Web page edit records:
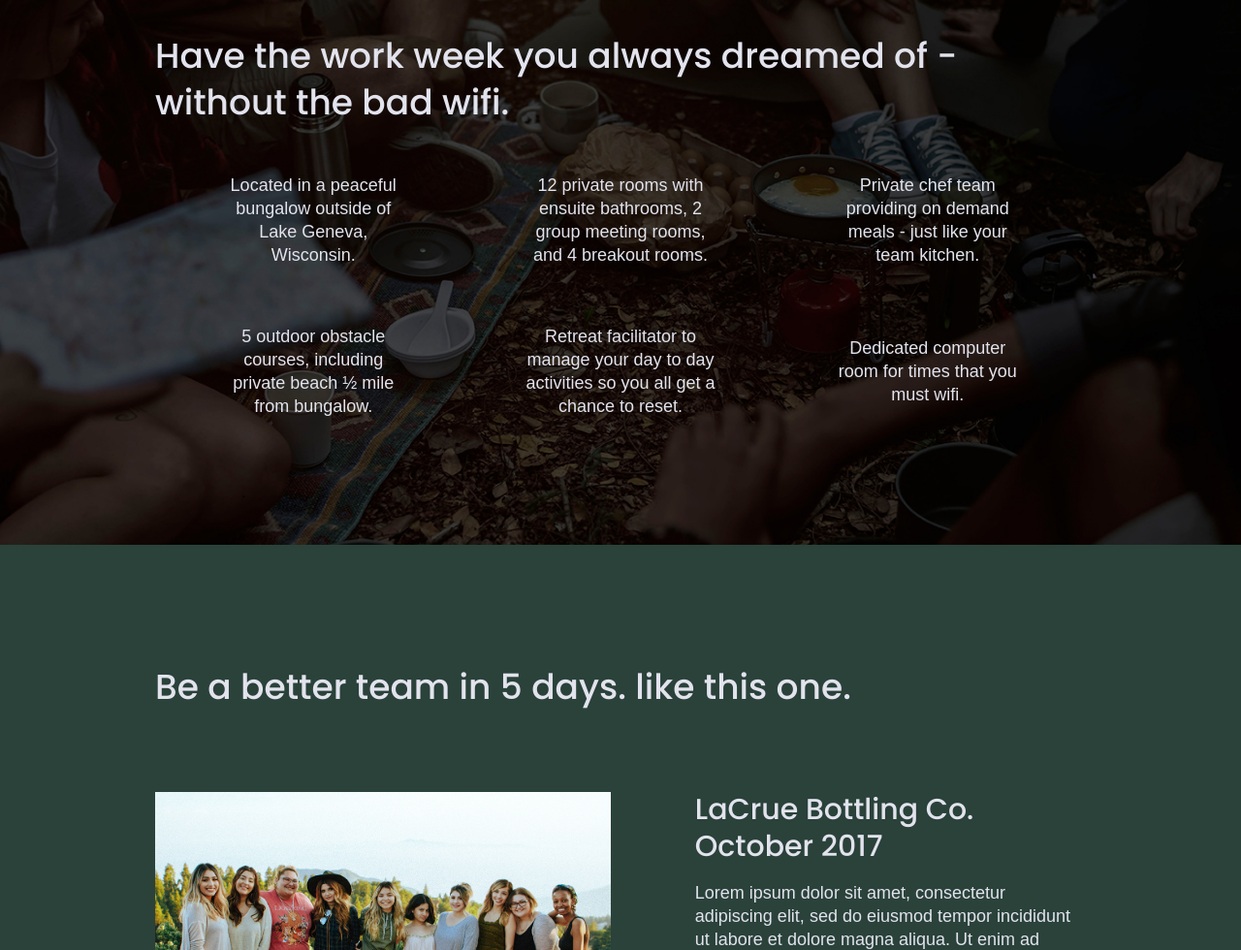
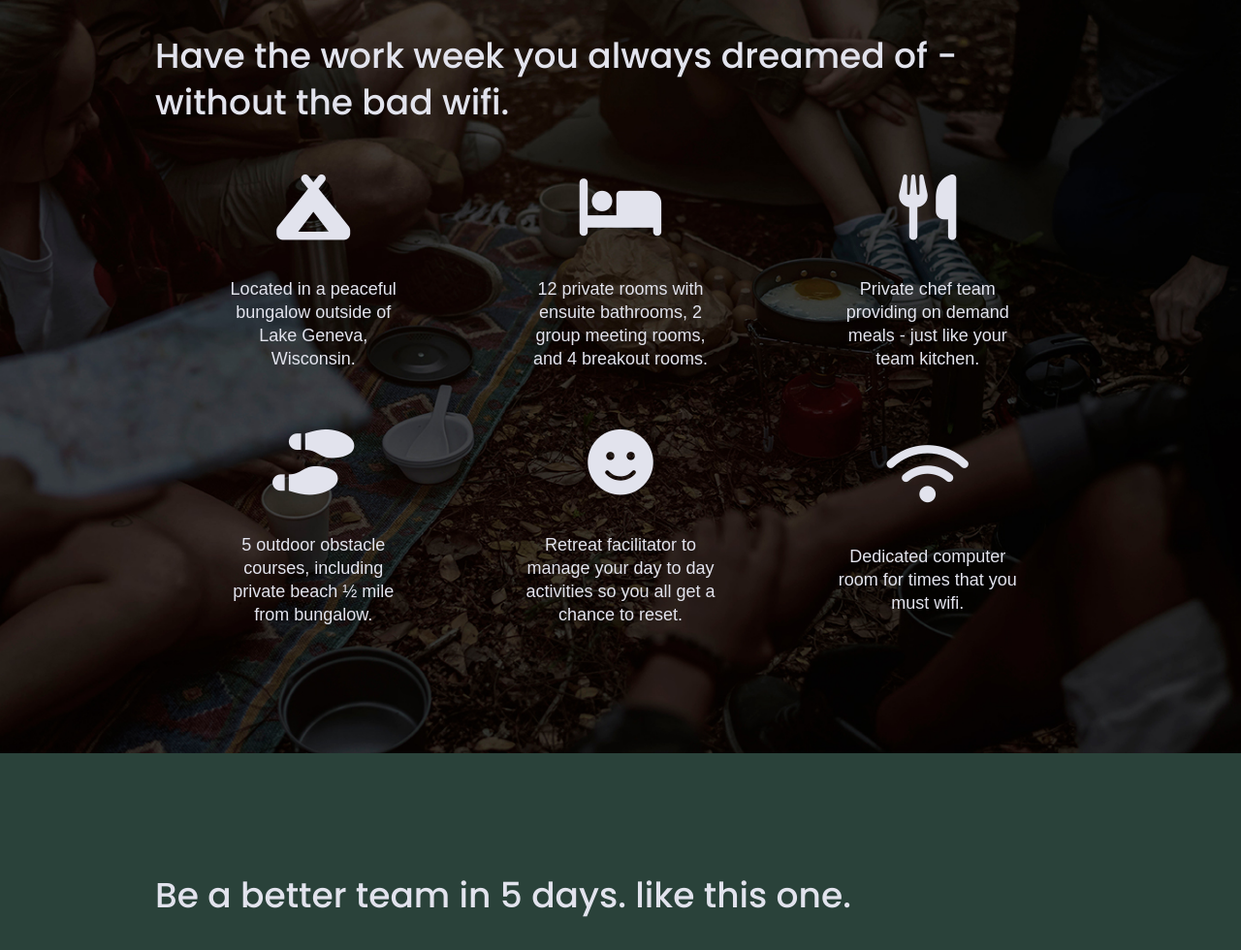
Before and after one commit to PatricTomlinson/unplugged-retreat-project, a website built with Parcel: page index.html in a window 1280 px wide. Shown: the part 878-1858 px from the top of the page at 97% size. Built offline with nearby package versions, Linux system fonts and the light colour scheme.

Commit message:
Added features icons and their css

```diff
--- a/css/main.css
+++ b/css/main.css
@@ -342,6 +342,11 @@ input[type=button] {
   margin: 0;
 }
 
+.features i {
+  font-size: 3.75em;
+  margin-bottom: 40px;
+}
+
 /* Reviews */
 
 .reviews {
@@ -607,6 +612,11 @@ input[type=button] {
      width: 62%;
    }
 
+   .features i {
+     font-size: 3.75em;
+     margin-bottom: 40px;
+   }
+
    /* Reviews */
 
    .reviews article {
@@ -770,6 +780,11 @@ input[type=button] {
      flex-basis: 33%;
    }
 
+   .features i {
+     font-size: 3.75em;
+     margin-bottom: 40px;
+   }
+
    /*Reviews*/
 
    .reviews h2 {
--- a/index.html
+++ b/index.html
@@ -18,6 +18,7 @@
 
   <link rel="stylesheet" href="css/normalize.css">
   <link rel="stylesheet" href="css/main.css">
+  <script src="https://kit.fontawesome.com/265aa79b58.js" crossorigin="anonymous"></script>
   <!-- Google Fonts -->
   <link href="https://fonts.googleapis.com/css?family=Open+Sans:400,700|Poppins:500,700" rel="stylesheet">
 
@@ -74,6 +75,7 @@
         <div class="features-items">
           <article>
             <p class="fontawesome-icon">
+              <i class="fas fa-campground"></i>
             </p>
             <p class="features-item-description">
               Located in a peaceful bungalow outside of Lake Geneva, Wisconsin.
@@ -81,6 +83,7 @@
           </article>
           <article>
             <p class="fontawesome-icon">
+              <i class="fas fa-bed"></i>
             </p>
             <p class="features-item-description">
               12 private rooms with ensuite bathrooms, 2 group meeting rooms, and 4 breakout rooms.
@@ -88,6 +91,7 @@
           </article>
           <article>
             <p class="fontawesome-icon">
+              <i class="fas fa-utensils"></i>
             </p>
             <p class="features-item-description">
               Private chef team providing on demand meals - just like your team kitchen.
@@ -95,6 +99,7 @@
           </article>
           <article>
             <p class="fontawesome-icon">
+              <i class="fas fa-shoe-prints"></i>
             </p>
             <p class="features-item-description">
               5 outdoor obstacle courses, including private beach ½ mile from bungalow.
@@ -102,6 +107,7 @@
           </article>
           <article>
             <p class="fontawesome-icon">
+              <i class="fas fa-smile"></i>
             </p>
             <p class="features-item-description">
               Retreat facilitator to manage your day to day activities so you all get a chance to reset.
@@ -109,6 +115,7 @@
           </article>
           <article>
             <p class="fontawesome-icon">
+              <i class="fas fa-wifi"></i>
             </p>
             <p class="features-item-description">
               Dedicated computer room for times that you must wifi.
```
Also changed, not shown: about/index.html (+1 -0 lines), faq/index.html (+1 -0 lines).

- What you should do -
Out of the records above, pick each line that contains the string "type".

- Response below -
@@ -342,6 +342,11 @@ input[type=button] {
@@ -607,6 +612,11 @@ input[type=button] {
@@ -770,6 +780,11 @@ input[type=button] {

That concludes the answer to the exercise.